Popular right-wing Dutch politician Geert Wilders tweeted his response to the islamic terrorist attack in Manchester (May 22nd 2017). As a reporter for the Dutch public news station NOS discovered, the tweet is not available in Germany – he is able to access the tweet using a VPN, but without VPN a notification pops up that reads:
Country withheld content (…) In our continuing effort to make our services available to users everywhere, if we receive a valid and properly scoped request from an authorized entity, it may be necessary to reactively withhold access to certain content in a particular country from time to time.
It seems like the sort of text that would be reserved for dictatorships and oppressive regimes like China, North Korea, Venezuela or other communist hellholes, but censorship has made a comeback in Europe, and leave it to Germany to lead the charge. There is really nothing in Wilders’ Tweet that would explain the government’s “request” to Twitter to block this content. There is no racism, no inciting hatred, no call for violence – nothing that would be distasteful perhaps, but arguably not even uncalled for in light of the events that triggered this Tweet, i.e. the deliberate killing and maiming of children and parents on a night out by a fundamentalist Muslim.
The continuing attacks by Islamic terrorists on innocent Westerners are leading to an ever increasing crackdown on the free speech of Westerners by their governments. We know that the best answer the leaders of the West have to the war that is being waged against the people and the values they are responsible for is love, tolerance and open borders. And anybody challenging that ideology with things like facts and reality needs to be silenced.
Yes, the social media companies are being pressured into this banning of wrongthink, but it is clear that they are not particularly sorry about this. One of Twitter’s founders, Evan Williams, declared in an interview with the New York Times:
I thought once everybody could speak freely and exchange information and ideas, the world is automatically going to be a better place,. I was wrong about that.
Which is in stark contrast with the conclusion of Twitter’s “Country withheld content” notification:
We strongly believe that the open and free exchange of information has a positive global impact, and that the Tweets must continue to flow.
The internet is invaluable in supporting and connecting dissidents living under oppressive regimes, which makes it all the more disturbing that governments in the so-called “free world” are now using their legislative powers to suppress political speech that goes against their interests and ideologies. The rise of “populism”, which is just a pejorative term for whatever a large portion of the general population wants but is considered taboo by the political elite, has been made possible largely by the free flow of information on the internet. It is, honestly and without any exaggeration, a dark sign of things to come when governments can and do muzzle political opposition and voices of dissent.

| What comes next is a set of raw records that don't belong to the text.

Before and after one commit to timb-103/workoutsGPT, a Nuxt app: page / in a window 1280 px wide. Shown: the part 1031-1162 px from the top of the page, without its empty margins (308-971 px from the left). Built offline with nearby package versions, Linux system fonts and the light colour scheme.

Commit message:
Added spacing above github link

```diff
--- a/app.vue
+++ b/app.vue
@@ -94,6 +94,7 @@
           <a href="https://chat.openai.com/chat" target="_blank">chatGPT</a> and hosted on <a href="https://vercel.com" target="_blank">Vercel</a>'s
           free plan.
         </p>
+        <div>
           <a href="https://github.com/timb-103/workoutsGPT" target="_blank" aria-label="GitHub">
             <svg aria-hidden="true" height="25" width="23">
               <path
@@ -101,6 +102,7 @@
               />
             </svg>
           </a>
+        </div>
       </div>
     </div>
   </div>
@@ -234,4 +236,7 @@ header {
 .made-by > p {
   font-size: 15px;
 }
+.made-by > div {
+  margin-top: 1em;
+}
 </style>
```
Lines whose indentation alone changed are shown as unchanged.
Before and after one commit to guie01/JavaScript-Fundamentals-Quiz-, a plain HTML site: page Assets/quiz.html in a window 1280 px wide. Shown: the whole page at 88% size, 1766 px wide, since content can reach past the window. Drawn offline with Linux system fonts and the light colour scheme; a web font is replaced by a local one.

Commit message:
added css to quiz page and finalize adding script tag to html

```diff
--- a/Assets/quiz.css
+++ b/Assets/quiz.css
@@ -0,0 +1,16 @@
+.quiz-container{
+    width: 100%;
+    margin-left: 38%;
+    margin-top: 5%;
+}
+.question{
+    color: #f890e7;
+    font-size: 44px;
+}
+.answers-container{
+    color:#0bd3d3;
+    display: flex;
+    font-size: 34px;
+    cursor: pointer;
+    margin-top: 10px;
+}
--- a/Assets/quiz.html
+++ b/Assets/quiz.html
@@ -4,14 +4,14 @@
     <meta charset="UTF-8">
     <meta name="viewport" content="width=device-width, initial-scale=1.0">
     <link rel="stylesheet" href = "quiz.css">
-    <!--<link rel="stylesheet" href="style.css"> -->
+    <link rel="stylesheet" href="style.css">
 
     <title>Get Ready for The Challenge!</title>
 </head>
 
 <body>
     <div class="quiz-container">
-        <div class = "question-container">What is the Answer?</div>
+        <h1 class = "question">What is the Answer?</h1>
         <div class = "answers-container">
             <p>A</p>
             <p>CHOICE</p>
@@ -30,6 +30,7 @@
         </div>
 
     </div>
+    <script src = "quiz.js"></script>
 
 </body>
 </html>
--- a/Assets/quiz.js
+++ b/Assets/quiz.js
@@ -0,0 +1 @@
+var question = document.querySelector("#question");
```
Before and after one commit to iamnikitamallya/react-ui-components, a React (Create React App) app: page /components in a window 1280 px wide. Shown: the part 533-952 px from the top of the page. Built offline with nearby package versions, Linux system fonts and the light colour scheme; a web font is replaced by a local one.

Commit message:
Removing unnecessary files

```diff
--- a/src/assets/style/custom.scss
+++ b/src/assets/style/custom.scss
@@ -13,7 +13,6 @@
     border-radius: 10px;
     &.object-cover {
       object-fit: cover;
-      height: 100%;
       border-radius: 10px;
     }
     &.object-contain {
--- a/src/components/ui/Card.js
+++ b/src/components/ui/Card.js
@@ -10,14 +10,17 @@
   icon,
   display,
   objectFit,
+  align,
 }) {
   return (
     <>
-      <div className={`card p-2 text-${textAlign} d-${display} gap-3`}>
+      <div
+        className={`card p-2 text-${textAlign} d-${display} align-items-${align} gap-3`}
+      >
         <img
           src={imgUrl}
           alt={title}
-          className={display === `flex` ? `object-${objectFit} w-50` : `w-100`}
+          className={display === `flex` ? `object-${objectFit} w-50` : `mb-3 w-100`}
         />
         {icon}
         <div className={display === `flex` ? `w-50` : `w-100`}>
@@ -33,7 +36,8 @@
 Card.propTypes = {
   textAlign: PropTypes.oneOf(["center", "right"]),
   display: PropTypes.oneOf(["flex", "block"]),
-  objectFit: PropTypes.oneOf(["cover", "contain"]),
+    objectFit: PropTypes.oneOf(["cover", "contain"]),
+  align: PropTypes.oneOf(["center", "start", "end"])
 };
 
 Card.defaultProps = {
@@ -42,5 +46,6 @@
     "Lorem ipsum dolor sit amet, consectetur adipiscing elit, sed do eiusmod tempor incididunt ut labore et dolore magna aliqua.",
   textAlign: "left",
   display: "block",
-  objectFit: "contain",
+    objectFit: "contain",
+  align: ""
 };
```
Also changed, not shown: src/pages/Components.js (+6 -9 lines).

After the Islamic terrorist attack against Charlie Hebdo in Paris on January 7th 2015, Facebook’s Mark Zuckerberg replied publicly (which he did not do after other terrorist attacks), and he replied because:
This attack was to silence people who had offended someone else. There are a lot of different things that can stand in the way of you having a voice. A government can create a law blocking free speech. You might not have the tools like the Internet to share your voice. But if you live in fear that you’re going to get hurt because some extremist might not like what you say and might kill you, that’s not freedom of expression. We stand up and try to let people have as much of a voice as possible. This was an event where I thought people didn’t just need to stand up against terrorism, but to stand up for everyone having a voice and the ability to share as many things as possible.
…which sounds good, but leaves a bitter aftertaste when you realize that the guy who said it cooperates with governments to censor people’s freedom of expression, and while he defends Facebook’s operating in countries with oppressive regimes because “continuing to operate can help the country in other ways, such as allowing people to connect with loved ones, learn, and find jobs. So I think overwhelmingly our responsibility is to continue operating” – things are not actually looking better in countries like China or North Korea, but they are looking worse way closer to home.
That there are not crowds with torches and pitchforks gathering outside German government buildings right now illustrates that the population of Europe has been effective lulled to sleep by the elites.
I will add the screenshot of Wilders’ Tweet below for any of you in Germany who would like to see what your government won’t allow you to see.